|The girl stands upon the doorstep peering in, her elbows scuffed from countless days she has spent leaning against her desk at school, trying to concentrate on the words swirling around her temple. There’s something about sitting around and gazing at the birthing of a new day in the eyes of another family that is so intriguing to her. She does not want to join in, to leave the hopeless world of the dingy flat she occupies, she merely wishes to observe.
And I let her.
She’s always there, watching my every move as I tango around the kitchen making toast, or tea, or sometimes, when I’m feeling philosophical, making sense of It all. She nods along with the beat of the toaster kissing slices of bread till they blush, and the rhythmic splash of milk as it unites with drops of tea.

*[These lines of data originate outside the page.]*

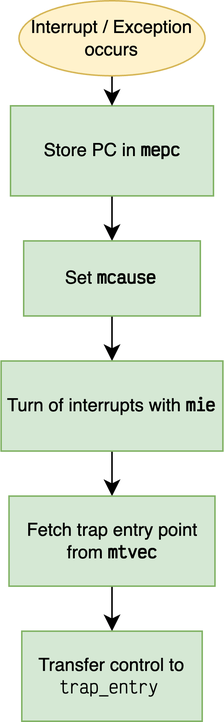
This is images/riscvinterrupt.png from arif-desu/Lyra, a draw.io export, as it was before one commit. Source tidied: cells renumbered, new cells last; positions are measured from the earlier drawing's top-left corner, leaving out a move shared by most shapes.
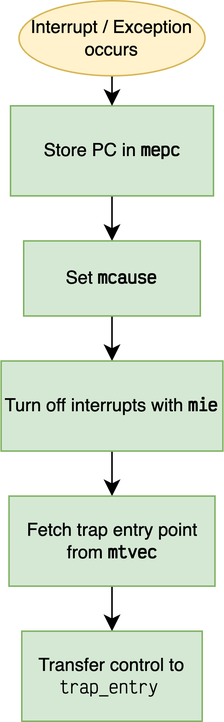
After the change.

Commit message:
Correct a typo

Diff of the diagram source:
```diff
@@ -17,7 +17,7 @@
     <mxCell id="6" style="edgeStyle=none;curved=1;rounded=0;jettySize=auto;html=1;entryX=0.5;entryY=0;entryDx=0;entryDy=0;fontSize=12;startSize=8;endSize=8;" parent="1" edge="1" source="7" target="9">
       <mxGeometry relative="1" as="geometry" />
     </mxCell>
-    <mxCell id="7" value="Turn of interrupts with &lt;font face=&quot;Victor Mono&quot;&gt;&lt;b&gt;mie&lt;/b&gt;&lt;/font&gt;" style="rounded=0;whiteSpace=wrap;html=1;fillColor=#d5e8d4;strokeColor=#82b366;" parent="1" vertex="1">
+    <mxCell id="7" value="Turn off interrupts with &lt;font face=&quot;Victor Mono&quot;&gt;&lt;b&gt;mie&lt;/b&gt;&lt;/font&gt;" style="rounded=0;whiteSpace=wrap;html=1;fillColor=#d5e8d4;strokeColor=#82b366;" parent="1" vertex="1">
       <mxGeometry x="0.2" y="240" width="147.5" height="60" as="geometry" />
     </mxCell>
     <mxCell id="8" style="edgeStyle=none;curved=1;rounded=0;jettySize=auto;html=1;entryX=0.5;entryY=0;entryDx=0;entryDy=0;fontSize=12;startSize=8;endSize=8;" parent="1" edge="1" source="9" target="10">
```
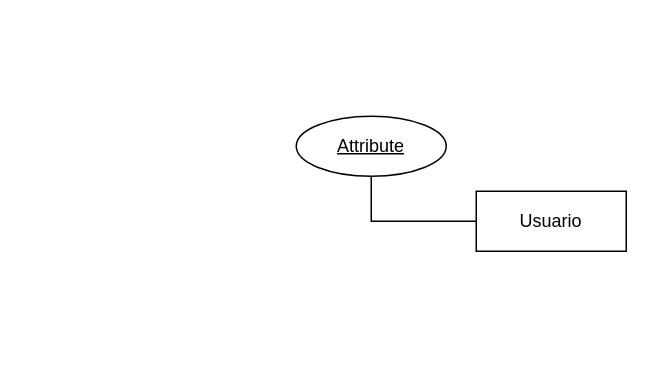
This is Fundamentos.drawio from NexusVOID1312/Fundamento-Base-de-Datos, a draw.io file, before an edit. Source tidied: cells renumbered, new cells numbered last; positions are measured from the earlier drawing's top-left corner, leaving out a move shared by most shapes. Both pictures are drawn from the tidied source at 150%, with x=0, y=0 at pixel (296, 116).
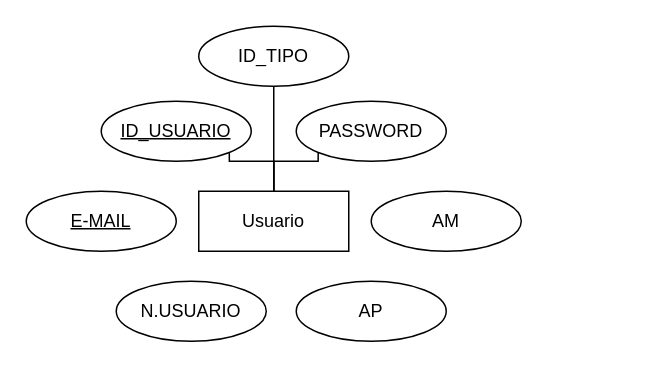
After the change.

Commit message:
USER KEY

What changed in the source:
```diff
@@
 <mxGraphModel>
   <root>
     <mxCell id="0" />
     <mxCell id="1" parent="0" />
+    <mxCell id="5" style="edgeStyle=orthogonalEdgeStyle;rounded=0;jettySize=auto;html=1;endArrow=none;endFill=0;" parent="1" edge="1" source="3" target="12">
+      <mxGeometry relative="1" as="geometry" />
+    </mxCell>
-    <mxCell id="2" style="edgeStyle=orthogonalEdgeStyle;rounded=0;jettySize=auto;html=1;exitX=0;exitY=0.5;exitDx=0;exitDy=0;endArrow=none;endFill=0;" parent="1" edge="1" source="3" target="4">
+    <mxCell id="2" style="edgeStyle=orthogonalEdgeStyle;rounded=0;jettySize=auto;html=1;entryX=1;entryY=1;entryDx=0;entryDy=0;endArrow=none;endFill=0;" parent="1" edge="1" source="3" target="4">
       <mxGeometry relative="1" as="geometry" />
     </mxCell>
+    <mxCell id="6" style="edgeStyle=orthogonalEdgeStyle;rounded=0;jettySize=auto;html=1;entryX=0;entryY=1;entryDx=0;entryDy=0;endArrow=none;endFill=0;" parent="1" edge="1" source="3" target="11">
+      <mxGeometry relative="1" as="geometry" />
+    </mxCell>
     <mxCell id="3" value="Usuario" style="whiteSpace=wrap;html=1;align=center;" parent="1" vertex="1">
-      <mxGeometry x="120" y="50" width="100" height="40" as="geometry" />
+      <mxGeometry x="-65" y="50" width="100" height="40" as="geometry" />
     </mxCell>
-    <mxCell id="4" value="Attribute" style="ellipse;whiteSpace=wrap;html=1;align=center;fontStyle=20;" parent="1" vertex="1">
-      <mxGeometry width="100" height="40" as="geometry" />
+    <mxCell id="4" value="ID_USUARIO" style="ellipse;whiteSpace=wrap;html=1;align=center;fontStyle=20;" parent="1" vertex="1">
+      <mxGeometry x="-130" y="-10" width="100" height="40" as="geometry" />
     </mxCell>
+    <mxCell id="7" value="N.USUARIO" style="ellipse;whiteSpace=wrap;html=1;align=center;" parent="1" vertex="1">
+      <mxGeometry x="-120" y="110" width="100" height="40" as="geometry" />
+    </mxCell>
+    <mxCell id="8" value="E-MAIL" style="ellipse;whiteSpace=wrap;html=1;align=center;fontStyle=4;" parent="1" vertex="1">
+      <mxGeometry x="-180" y="50" width="100" height="40" as="geometry" />
+    </mxCell>
+    <mxCell id="9" value="AP" style="ellipse;whiteSpace=wrap;html=1;align=center;" parent="1" vertex="1">
+      <mxGeometry y="110" width="100" height="40" as="geometry" />
+    </mxCell>
+    <mxCell id="10" value="AM" style="ellipse;whiteSpace=wrap;html=1;align=center;" parent="1" vertex="1">
+      <mxGeometry x="50" y="50" width="100" height="40" as="geometry" />
+    </mxCell>
+    <mxCell id="11" value="PASSWORD" style="ellipse;whiteSpace=wrap;html=1;align=center;" parent="1" vertex="1">
+      <mxGeometry y="-10" width="100" height="40" as="geometry" />
+    </mxCell>
+    <mxCell id="12" value="ID_TIPO" style="ellipse;whiteSpace=wrap;html=1;align=center;" parent="1" vertex="1">
+      <mxGeometry x="-65" y="-60" width="100" height="40" as="geometry" />
+    </mxCell>
   </root>
 </mxGraphModel>
```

I let her watch me because she is me. In some way or another, she has become a part of who I am, and telling her to leave (like the time I chucked a pair of scissors, which painted a red mark across her cheek) physically pains me. I felt the cut glide across her dirty skin before it happened, and I was frightened. I had bullied myself into keeping her near. And my actions always have consequences.
If she leaves, I will die.
I step out into the front garden with a cloth and a small bar of soap and make my way towards her. She smiles, and I can see her soul reflected in the yellowing enamel. It screams loneliness.
I lower myself down to her level and reach out for her arm. The smile never leaves her eyes as I scrub away at the dirt clustering the scars befriending her skin. I squint slightly, and try to make my own eyes sparkle in response.
“There, there,” my pupils whisper. “There, there.”